The dive plan gets lost in trans­la­tion when one buddy has an equip­ment mal­func­tion

Sport Diver - - Dive Travel - BY KARL SHREE­VES

Stephen and Rodolfo were wreck div­ing in pris­tine con­di­tions in 60 feet of wa­ter and tak­ing pho­tos to show their dive club and share on­line. Un­ex­pect­edly, Stephen sig­naled “up.” Rodolfo sig­naled “OK?” as he moved in close. “OK,” Stephen replied; Rodolfo in­di­cated that the pair should swim to the as­cent line. Stephen nod­ded, fol­lowed by “up,” this time a lit­tle more ur­gently. “OK?” Rodolfo asked again. “OK,” sig­naled Stephen, fol­lowed by “up.” They reached the as­cent line and made a con­trolled as­cent, but Stephen skipped the safety stop. Rodolfo fol­lowed, just in case.

“Why the heck didn’t we go straight up?” griped Stephen. “I’m get­ting wa­ter with every breath!” (The prob­lem later proved to be a torn mouth­piece.)

“What? I thought you just wanted to end the dive. I didn’t know you had a prob­lem be­cause you said you were OK.”

“I meant I was OK to han­dle it.”

What They Did Wrong

The pair didn’t com­mu­ni­cate clearly, lead­ing to con­fu­sion. Stephen should have clearly in­di­cated he had a prob­lem by sig­nal­ing that some­thing was wrong. And if Stephen was more knowl­edge­able about his gear, he could have iden­ti­fied that the prob­lem was with his sec­ond stage and switched to his al­ter­nate to fin­ish the dive with­out hav­ing to breathe past wa­ter.

What They Did Right

Although not clearly, they did com­mu­ni­cate, and han­dled the prob­lem with­out fur­ther in­ci­dent. Even though Stephen sig­naled “OK,” Rodolfo stayed close.
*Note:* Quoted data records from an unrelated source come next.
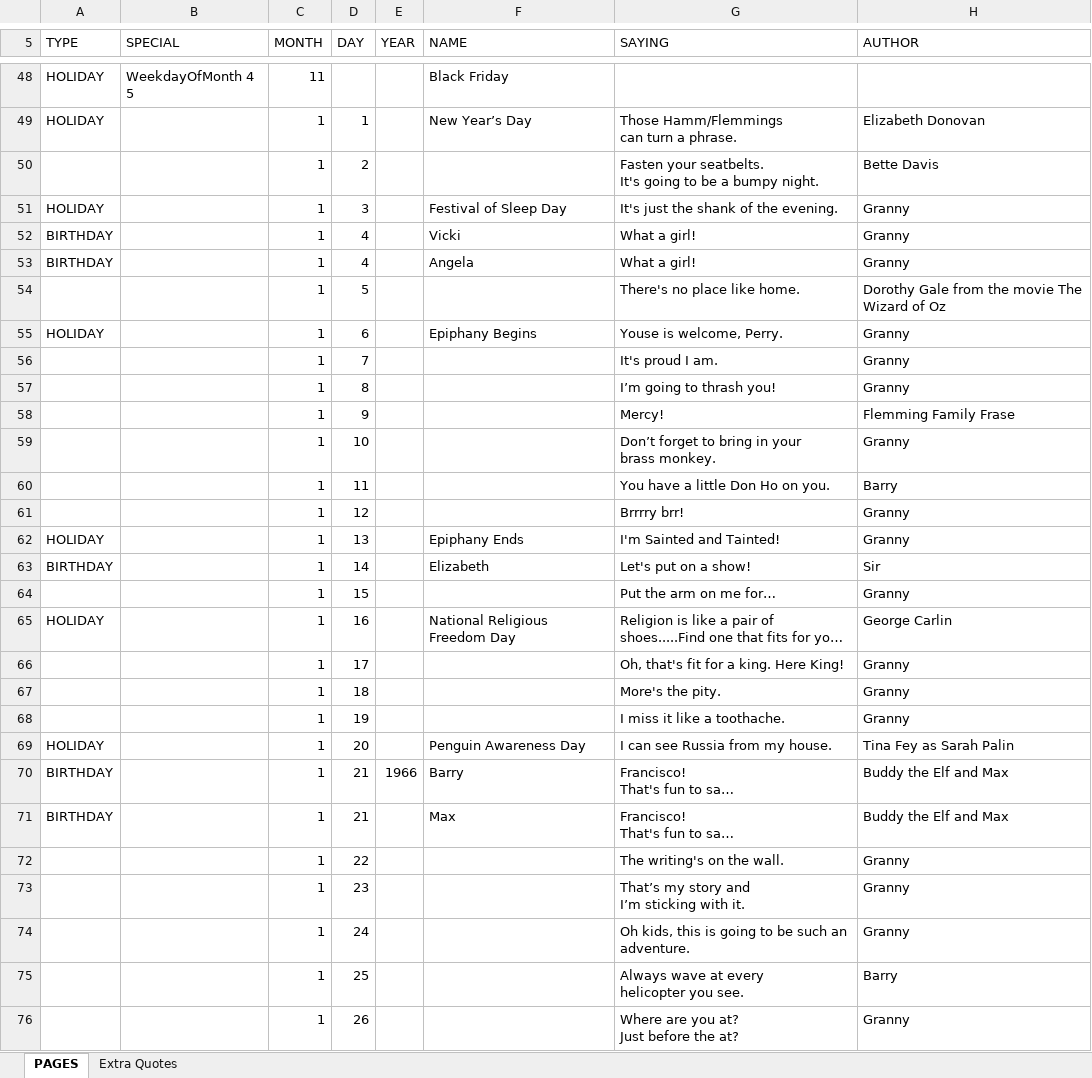
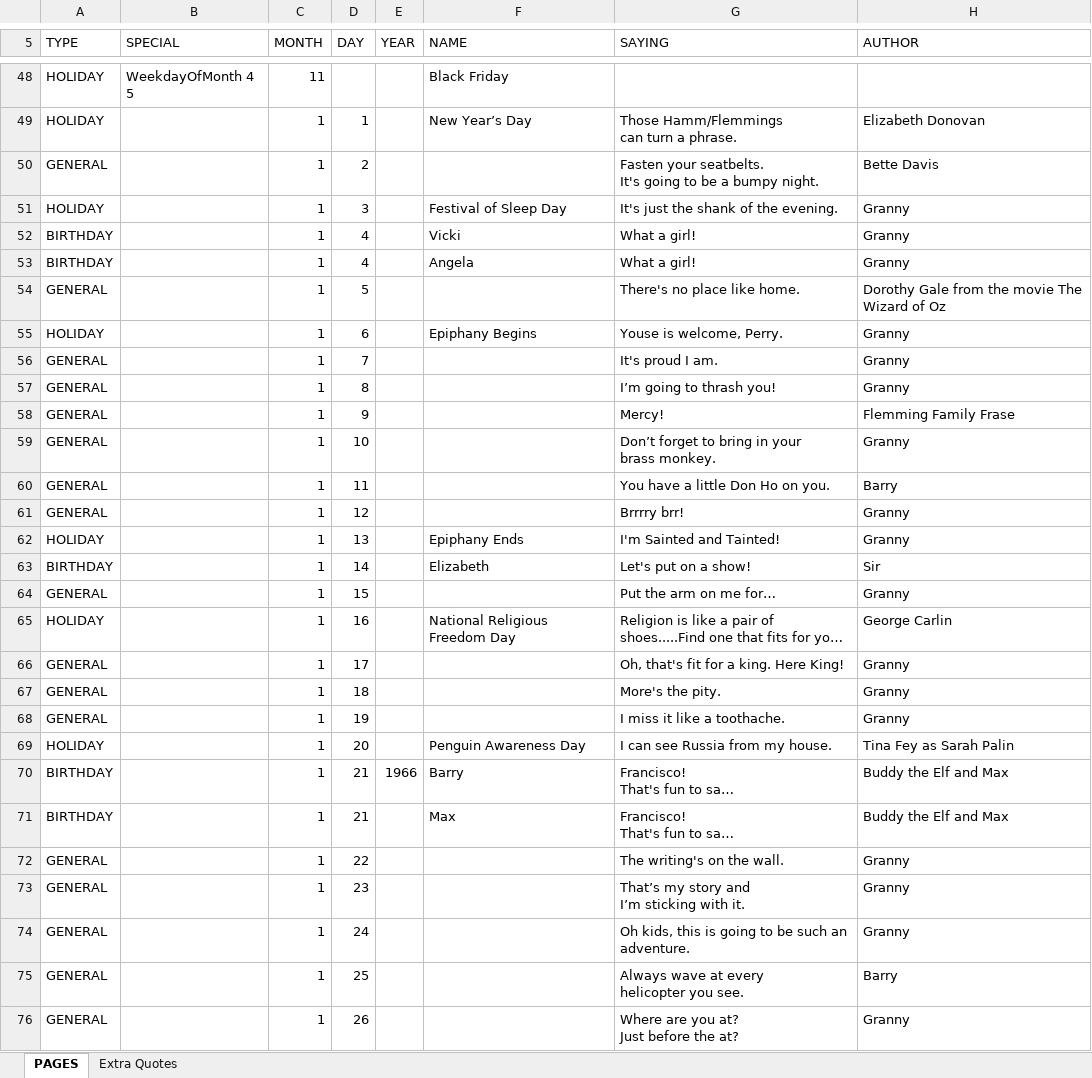
Before and after one commit to b1gerhardt/PageADay, an Excel workbook: dataSamples/Fun Family Page A Day Data (v5).xlsx, sheet PAGES, drawn as a sheet; only a part is shown, gaps mark what is left out; long unchanged cells end in …; values as stored, in another font and other column widths than the file's, no borders; table styles not drawn; the diff covers the shown part only; the diff names each change by its address in the sheet, - before the commit and + after, or states it on an @@ line.

```diff
--- a/dataSamples/Fun Family Page A Day Data (v5).xlsx (sheet PAGES)
+++ b/dataSamples/Fun Family Page A Day Data (v5).xlsx (sheet PAGES)
-A50 (TYPE): (empty)
+A50 (TYPE): GENERAL
-A54 (TYPE): (empty)
+A54 (TYPE): GENERAL
-A56:A61 (TYPE): (empty)
+A56:A61 (TYPE): GENERAL
-A64 (TYPE): (empty)
+A64 (TYPE): GENERAL
-A66:A68 (TYPE): (empty)
+A66:A68 (TYPE): GENERAL
-A72:A76 (TYPE): (empty)
+A72:A76 (TYPE): GENERAL
```
Also changed, not shown: 244 edited cells and cell formats elsewhere in this sheet, 54 other files.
IN­CI­DENT RE­PORT DIVERS: Stephen (Di­ve­mas­ter, 500-plus dives), Rodolfo (Di­ve­mas­ter, 800-plus dives) SITE: Joe’s Tug, Florida Keys CON­DI­TIONS: 85˚F wa­ter, 100-foot vis­i­bil­ity, calm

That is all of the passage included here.